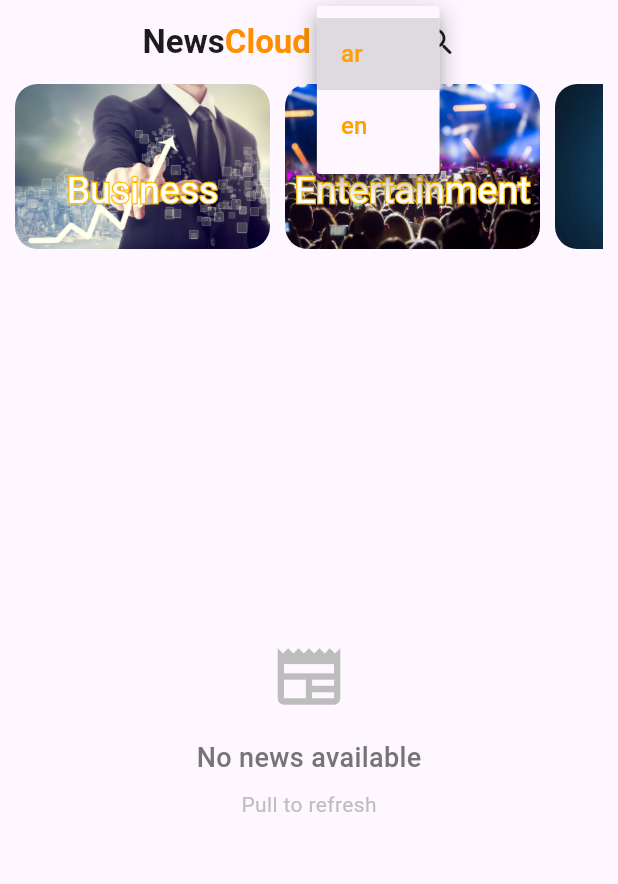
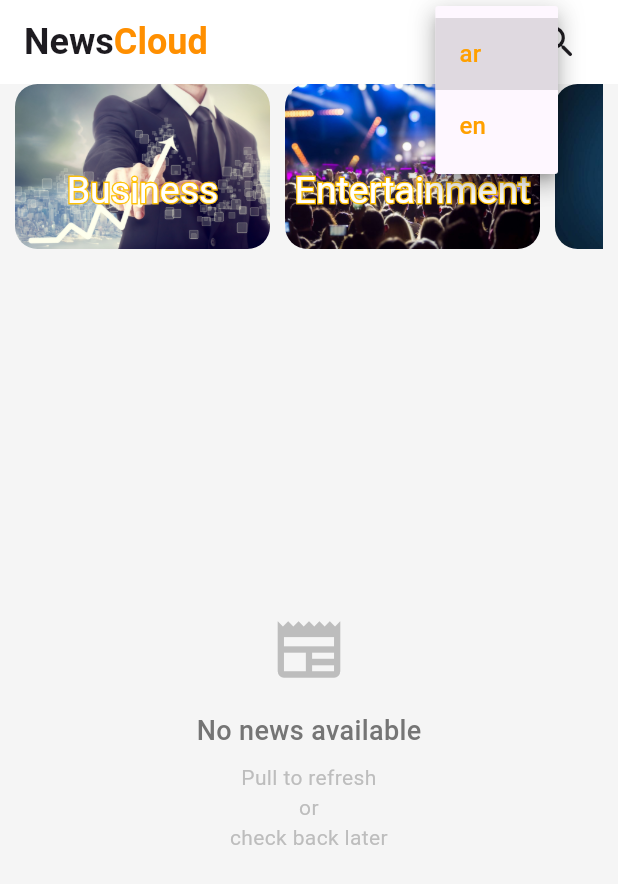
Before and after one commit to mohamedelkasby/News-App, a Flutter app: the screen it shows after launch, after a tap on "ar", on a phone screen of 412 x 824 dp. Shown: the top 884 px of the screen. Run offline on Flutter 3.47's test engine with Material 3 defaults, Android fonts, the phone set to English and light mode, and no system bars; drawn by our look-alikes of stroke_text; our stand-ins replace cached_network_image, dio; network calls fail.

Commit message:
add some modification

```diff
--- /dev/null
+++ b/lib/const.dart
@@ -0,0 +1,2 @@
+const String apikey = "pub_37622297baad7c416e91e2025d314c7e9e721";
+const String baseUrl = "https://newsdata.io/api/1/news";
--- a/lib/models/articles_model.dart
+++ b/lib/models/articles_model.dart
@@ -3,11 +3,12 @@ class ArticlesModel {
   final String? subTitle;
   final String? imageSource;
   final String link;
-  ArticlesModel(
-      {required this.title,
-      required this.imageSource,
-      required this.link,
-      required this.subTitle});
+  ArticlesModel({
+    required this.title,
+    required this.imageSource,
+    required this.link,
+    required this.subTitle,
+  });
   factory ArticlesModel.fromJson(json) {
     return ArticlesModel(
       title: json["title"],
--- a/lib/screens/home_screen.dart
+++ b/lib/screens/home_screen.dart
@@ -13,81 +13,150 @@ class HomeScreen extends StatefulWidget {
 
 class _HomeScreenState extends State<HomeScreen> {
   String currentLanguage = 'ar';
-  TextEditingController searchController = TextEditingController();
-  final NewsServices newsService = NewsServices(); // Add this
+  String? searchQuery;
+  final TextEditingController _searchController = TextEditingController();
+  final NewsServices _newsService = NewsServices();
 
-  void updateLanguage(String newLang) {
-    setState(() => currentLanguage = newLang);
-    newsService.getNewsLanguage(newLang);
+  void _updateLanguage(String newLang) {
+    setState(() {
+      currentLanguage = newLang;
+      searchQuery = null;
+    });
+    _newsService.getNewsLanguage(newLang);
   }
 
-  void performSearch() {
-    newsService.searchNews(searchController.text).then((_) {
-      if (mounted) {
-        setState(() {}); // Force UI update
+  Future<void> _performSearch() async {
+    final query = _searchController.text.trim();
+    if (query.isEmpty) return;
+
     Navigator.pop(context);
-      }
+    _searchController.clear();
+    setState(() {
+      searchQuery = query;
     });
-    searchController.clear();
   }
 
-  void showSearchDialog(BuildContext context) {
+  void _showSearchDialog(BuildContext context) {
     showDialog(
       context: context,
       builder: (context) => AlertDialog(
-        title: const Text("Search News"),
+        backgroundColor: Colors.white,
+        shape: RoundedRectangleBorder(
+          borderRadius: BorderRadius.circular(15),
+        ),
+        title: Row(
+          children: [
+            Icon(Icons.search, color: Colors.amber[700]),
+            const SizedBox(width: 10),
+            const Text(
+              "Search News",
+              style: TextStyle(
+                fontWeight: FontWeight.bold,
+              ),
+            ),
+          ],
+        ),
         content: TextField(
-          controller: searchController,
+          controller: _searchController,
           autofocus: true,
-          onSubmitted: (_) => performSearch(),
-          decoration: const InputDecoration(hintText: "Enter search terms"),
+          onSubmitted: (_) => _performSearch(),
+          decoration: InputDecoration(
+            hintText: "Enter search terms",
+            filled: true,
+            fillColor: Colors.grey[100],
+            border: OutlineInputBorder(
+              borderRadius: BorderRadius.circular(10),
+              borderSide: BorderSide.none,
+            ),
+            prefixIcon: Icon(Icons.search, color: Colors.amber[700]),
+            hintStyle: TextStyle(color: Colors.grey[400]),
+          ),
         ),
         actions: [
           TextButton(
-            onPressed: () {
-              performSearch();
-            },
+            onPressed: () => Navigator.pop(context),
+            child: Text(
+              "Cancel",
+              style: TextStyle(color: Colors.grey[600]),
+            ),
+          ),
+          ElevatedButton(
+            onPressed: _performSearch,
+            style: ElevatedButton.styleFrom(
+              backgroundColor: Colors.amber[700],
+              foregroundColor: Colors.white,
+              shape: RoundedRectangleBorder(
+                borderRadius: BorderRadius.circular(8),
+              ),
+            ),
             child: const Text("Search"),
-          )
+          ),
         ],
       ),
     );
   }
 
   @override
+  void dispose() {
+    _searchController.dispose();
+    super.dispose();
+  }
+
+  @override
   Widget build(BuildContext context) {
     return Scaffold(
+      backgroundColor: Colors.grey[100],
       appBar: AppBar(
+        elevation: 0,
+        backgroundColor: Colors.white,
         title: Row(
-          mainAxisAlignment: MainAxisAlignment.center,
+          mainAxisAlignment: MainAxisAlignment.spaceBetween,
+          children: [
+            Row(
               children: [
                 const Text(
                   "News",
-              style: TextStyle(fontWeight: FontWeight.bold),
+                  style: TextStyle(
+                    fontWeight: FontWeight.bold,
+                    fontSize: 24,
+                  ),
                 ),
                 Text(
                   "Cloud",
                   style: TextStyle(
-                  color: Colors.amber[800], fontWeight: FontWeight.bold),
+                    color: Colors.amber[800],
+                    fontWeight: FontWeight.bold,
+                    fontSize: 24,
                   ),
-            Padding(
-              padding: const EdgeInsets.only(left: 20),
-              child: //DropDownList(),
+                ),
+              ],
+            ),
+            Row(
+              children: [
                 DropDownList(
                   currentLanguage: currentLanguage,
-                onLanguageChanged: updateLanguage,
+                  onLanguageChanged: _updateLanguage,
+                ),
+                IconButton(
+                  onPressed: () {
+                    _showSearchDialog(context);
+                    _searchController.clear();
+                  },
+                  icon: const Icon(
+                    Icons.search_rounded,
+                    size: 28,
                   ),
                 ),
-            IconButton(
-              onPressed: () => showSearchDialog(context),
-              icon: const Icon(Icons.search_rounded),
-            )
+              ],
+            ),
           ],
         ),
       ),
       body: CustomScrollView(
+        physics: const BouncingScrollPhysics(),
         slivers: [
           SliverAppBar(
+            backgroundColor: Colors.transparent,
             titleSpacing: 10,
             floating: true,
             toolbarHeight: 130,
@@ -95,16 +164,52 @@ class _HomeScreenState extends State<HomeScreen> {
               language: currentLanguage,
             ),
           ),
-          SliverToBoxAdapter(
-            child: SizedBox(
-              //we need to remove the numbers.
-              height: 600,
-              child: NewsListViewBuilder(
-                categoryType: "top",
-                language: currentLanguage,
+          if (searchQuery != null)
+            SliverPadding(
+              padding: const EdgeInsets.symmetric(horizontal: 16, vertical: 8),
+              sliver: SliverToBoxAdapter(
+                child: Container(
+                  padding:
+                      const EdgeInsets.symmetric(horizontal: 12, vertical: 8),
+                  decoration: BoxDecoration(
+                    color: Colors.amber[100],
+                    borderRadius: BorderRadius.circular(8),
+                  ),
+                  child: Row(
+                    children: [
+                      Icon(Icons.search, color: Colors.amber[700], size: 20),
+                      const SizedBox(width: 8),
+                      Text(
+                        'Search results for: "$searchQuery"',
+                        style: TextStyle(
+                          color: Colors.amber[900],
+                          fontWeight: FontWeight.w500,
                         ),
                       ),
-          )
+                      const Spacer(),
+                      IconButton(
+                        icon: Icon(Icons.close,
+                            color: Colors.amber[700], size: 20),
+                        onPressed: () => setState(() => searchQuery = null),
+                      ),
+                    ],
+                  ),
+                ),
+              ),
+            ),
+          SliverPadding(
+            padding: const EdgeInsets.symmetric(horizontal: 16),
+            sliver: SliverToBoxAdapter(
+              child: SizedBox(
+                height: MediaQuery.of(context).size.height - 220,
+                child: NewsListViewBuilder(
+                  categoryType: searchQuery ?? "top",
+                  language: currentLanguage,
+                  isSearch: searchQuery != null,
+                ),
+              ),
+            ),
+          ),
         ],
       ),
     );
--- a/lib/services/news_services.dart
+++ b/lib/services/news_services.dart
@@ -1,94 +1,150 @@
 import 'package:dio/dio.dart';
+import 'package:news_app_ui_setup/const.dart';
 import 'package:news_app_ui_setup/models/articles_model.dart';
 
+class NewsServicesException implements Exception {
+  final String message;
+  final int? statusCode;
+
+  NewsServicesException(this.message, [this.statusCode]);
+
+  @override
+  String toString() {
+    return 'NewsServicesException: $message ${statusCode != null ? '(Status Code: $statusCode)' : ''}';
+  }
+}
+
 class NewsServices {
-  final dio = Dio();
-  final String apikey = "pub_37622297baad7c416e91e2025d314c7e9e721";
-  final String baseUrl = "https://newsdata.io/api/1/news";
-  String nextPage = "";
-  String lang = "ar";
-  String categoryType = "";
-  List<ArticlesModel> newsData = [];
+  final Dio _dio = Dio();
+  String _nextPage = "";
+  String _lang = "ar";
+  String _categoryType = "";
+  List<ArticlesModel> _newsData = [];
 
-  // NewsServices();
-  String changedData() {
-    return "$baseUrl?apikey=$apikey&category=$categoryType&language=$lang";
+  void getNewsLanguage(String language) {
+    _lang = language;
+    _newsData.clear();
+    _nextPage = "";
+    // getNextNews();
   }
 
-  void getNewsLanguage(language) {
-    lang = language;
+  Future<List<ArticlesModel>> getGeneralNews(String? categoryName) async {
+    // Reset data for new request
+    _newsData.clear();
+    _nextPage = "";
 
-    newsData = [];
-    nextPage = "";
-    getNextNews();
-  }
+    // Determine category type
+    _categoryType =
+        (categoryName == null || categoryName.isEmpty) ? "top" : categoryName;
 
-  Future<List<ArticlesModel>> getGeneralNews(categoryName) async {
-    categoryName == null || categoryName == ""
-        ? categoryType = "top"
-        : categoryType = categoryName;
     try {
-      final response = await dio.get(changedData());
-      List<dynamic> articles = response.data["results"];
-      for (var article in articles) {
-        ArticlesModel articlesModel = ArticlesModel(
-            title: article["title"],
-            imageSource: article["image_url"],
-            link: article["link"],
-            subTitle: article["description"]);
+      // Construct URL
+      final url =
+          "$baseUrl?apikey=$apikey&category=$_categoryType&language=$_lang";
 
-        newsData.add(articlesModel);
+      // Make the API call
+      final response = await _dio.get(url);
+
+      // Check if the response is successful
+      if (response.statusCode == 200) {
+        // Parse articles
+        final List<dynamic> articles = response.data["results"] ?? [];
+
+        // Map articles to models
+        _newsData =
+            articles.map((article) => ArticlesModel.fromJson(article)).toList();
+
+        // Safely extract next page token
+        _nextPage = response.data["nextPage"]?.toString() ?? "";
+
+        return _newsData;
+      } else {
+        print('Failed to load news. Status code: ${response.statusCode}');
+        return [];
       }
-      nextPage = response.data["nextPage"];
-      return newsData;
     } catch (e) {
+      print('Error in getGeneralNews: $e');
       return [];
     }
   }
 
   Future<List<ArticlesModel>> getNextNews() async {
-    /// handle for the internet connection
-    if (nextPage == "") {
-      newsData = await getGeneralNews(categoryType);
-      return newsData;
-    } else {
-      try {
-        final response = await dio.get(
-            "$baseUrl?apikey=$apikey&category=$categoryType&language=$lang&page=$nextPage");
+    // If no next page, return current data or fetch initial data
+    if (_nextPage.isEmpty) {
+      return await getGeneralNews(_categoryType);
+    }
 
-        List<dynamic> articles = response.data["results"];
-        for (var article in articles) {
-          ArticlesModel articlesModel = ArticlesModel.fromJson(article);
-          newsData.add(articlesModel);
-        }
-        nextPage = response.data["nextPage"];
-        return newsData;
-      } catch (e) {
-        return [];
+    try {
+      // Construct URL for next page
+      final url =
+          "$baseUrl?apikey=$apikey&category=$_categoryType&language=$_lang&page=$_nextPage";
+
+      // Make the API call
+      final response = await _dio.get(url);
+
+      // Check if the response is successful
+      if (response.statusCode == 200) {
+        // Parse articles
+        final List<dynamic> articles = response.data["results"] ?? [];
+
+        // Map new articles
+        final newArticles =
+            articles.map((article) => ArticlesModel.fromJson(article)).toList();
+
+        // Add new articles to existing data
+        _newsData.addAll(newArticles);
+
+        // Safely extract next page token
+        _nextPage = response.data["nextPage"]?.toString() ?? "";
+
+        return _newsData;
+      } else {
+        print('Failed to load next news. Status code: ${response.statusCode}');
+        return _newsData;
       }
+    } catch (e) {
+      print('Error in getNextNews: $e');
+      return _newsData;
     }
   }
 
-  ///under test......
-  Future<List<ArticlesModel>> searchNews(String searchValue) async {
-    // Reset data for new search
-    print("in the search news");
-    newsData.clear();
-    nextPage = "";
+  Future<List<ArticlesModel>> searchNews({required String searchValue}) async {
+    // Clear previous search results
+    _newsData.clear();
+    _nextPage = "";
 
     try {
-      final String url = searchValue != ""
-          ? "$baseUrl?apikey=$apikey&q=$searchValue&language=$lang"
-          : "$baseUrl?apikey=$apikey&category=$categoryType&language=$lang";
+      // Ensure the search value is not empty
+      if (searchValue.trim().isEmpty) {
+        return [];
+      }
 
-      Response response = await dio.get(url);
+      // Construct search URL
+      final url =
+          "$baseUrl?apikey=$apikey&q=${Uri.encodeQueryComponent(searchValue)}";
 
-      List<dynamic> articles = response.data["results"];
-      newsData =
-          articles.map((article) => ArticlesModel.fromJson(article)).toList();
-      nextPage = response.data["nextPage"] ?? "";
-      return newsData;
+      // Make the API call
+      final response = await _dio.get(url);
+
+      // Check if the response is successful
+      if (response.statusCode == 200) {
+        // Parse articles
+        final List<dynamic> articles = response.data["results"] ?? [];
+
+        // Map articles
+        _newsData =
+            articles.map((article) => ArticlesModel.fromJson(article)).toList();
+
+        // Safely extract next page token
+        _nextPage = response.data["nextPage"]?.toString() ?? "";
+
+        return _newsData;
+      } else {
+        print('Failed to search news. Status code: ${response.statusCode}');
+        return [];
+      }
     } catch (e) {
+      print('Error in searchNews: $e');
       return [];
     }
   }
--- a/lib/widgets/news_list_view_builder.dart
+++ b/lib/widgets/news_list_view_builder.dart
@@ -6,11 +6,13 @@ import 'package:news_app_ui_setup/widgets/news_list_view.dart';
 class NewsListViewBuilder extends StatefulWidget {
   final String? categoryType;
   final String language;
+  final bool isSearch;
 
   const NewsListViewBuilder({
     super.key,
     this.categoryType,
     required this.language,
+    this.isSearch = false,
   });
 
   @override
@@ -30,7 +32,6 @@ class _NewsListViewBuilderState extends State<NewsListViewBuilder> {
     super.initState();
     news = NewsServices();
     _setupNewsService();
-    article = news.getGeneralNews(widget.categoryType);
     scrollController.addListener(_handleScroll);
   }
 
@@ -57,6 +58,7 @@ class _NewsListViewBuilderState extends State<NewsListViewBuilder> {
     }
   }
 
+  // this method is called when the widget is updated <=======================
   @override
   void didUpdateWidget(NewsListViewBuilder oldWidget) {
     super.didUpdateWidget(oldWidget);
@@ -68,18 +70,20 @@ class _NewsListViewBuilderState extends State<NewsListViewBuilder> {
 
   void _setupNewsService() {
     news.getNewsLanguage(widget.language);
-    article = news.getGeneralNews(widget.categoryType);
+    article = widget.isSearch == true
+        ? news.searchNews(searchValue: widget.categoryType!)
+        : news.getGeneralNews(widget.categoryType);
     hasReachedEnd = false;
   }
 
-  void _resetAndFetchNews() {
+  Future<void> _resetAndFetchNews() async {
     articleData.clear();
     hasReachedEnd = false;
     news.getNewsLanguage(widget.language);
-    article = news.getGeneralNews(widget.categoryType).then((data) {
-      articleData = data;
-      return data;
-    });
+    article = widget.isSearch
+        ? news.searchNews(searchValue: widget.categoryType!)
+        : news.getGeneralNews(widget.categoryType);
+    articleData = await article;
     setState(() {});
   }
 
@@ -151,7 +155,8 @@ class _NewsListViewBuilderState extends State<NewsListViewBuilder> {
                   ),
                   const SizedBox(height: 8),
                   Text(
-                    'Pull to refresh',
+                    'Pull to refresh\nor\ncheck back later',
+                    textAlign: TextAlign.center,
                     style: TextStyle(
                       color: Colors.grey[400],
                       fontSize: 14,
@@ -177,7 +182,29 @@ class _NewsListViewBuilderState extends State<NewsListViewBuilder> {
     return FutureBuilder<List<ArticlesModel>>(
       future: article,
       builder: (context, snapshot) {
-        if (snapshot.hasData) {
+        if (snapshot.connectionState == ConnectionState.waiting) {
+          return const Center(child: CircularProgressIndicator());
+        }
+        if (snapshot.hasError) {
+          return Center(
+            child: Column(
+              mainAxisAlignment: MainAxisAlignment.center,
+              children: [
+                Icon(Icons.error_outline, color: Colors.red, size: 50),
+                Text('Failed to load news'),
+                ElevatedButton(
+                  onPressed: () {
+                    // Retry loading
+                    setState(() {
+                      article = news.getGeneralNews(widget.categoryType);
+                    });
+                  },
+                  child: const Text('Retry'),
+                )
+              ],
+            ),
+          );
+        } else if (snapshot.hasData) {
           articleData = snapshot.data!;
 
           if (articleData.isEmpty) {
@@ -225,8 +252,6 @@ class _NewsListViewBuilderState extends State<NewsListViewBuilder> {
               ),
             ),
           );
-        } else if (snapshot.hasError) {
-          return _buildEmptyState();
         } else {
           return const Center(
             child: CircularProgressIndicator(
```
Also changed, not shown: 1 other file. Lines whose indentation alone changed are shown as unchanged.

-*-

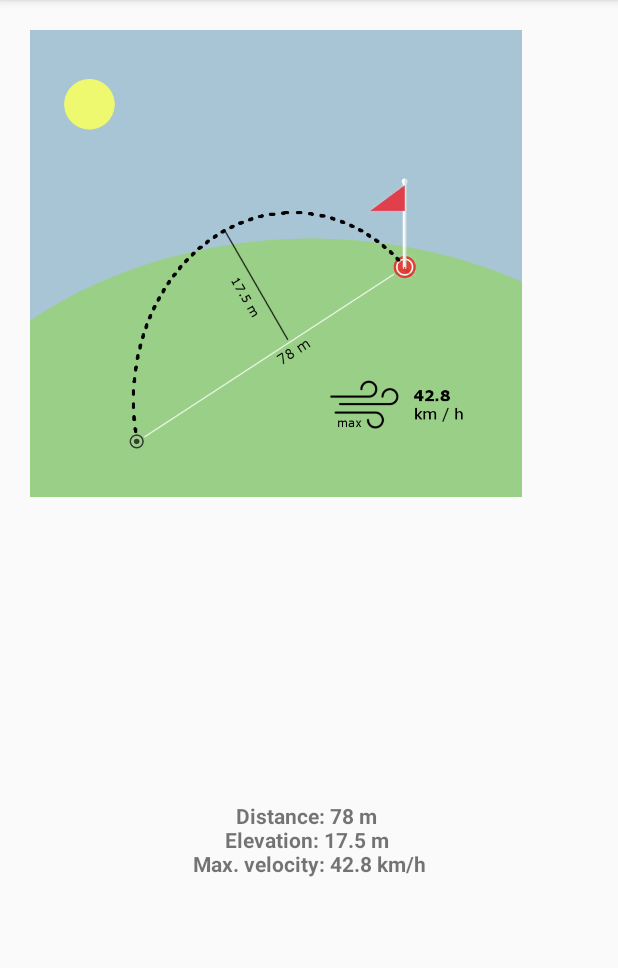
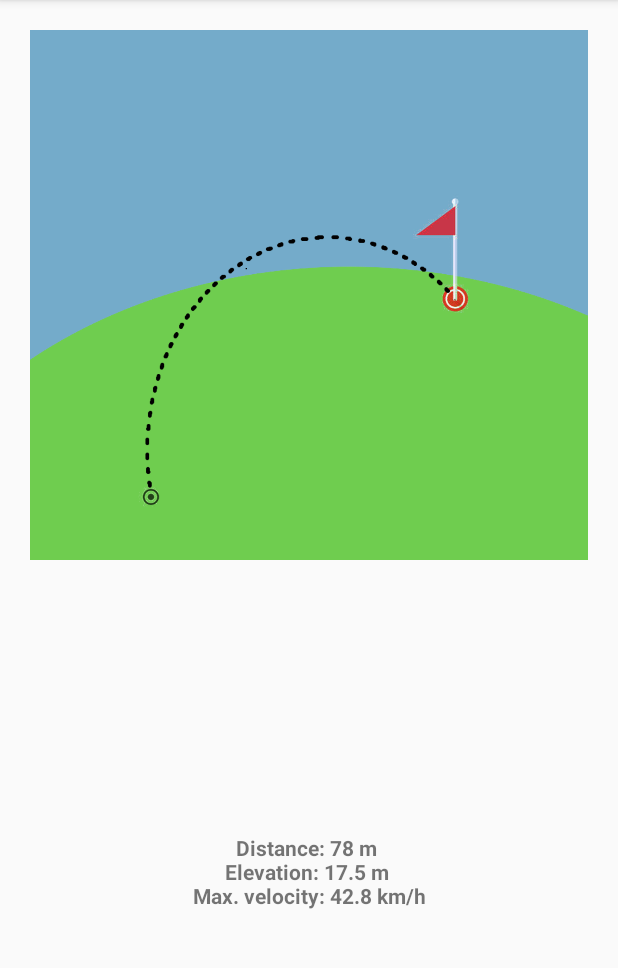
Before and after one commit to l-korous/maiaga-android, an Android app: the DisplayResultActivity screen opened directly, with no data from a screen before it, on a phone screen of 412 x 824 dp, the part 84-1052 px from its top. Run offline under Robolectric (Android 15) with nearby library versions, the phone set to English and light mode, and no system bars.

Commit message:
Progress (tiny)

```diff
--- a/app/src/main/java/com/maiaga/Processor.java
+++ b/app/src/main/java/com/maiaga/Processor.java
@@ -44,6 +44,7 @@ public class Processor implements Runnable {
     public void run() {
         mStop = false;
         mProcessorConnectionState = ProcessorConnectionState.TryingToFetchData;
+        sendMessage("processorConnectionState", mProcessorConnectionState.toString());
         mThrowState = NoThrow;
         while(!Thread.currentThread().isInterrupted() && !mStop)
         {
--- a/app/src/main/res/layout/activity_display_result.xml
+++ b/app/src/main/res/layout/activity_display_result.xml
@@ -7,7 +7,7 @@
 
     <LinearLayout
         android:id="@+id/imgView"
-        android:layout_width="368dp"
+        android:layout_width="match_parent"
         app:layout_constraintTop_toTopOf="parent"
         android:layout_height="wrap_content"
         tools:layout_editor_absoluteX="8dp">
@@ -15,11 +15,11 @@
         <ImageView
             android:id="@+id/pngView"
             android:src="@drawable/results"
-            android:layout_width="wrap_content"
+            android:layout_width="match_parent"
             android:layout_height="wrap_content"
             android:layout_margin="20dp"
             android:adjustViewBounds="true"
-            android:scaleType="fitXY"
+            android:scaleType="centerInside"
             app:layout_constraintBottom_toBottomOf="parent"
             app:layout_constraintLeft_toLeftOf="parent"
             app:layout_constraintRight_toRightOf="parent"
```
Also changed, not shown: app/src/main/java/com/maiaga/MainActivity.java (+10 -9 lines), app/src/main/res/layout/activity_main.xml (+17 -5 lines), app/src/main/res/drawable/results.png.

-*-

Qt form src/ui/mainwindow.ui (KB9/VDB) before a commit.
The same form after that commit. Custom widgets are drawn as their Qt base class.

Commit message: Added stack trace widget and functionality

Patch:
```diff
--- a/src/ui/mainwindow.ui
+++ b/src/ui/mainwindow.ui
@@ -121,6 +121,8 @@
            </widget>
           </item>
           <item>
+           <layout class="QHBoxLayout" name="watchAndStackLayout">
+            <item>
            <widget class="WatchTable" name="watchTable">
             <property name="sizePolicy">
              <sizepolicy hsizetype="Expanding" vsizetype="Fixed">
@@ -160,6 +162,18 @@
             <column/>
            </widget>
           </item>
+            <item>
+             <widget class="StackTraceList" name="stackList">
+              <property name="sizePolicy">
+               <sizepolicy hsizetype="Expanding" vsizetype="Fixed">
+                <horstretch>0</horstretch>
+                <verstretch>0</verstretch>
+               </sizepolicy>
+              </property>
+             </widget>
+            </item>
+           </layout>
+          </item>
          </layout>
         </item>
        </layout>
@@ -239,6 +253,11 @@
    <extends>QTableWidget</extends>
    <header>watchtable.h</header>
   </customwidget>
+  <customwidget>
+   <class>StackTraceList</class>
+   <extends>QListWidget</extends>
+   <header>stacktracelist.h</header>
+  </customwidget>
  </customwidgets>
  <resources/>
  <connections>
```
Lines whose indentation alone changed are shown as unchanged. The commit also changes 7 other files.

-*-

Report, from the entries above, each line where "isSearch" is found.

* REPLY
+                  isSearch: searchQuery != null,
+  final bool isSearch;
+    this.isSearch = false,
+    article = widget.isSearch == true
+    article = widget.isSearch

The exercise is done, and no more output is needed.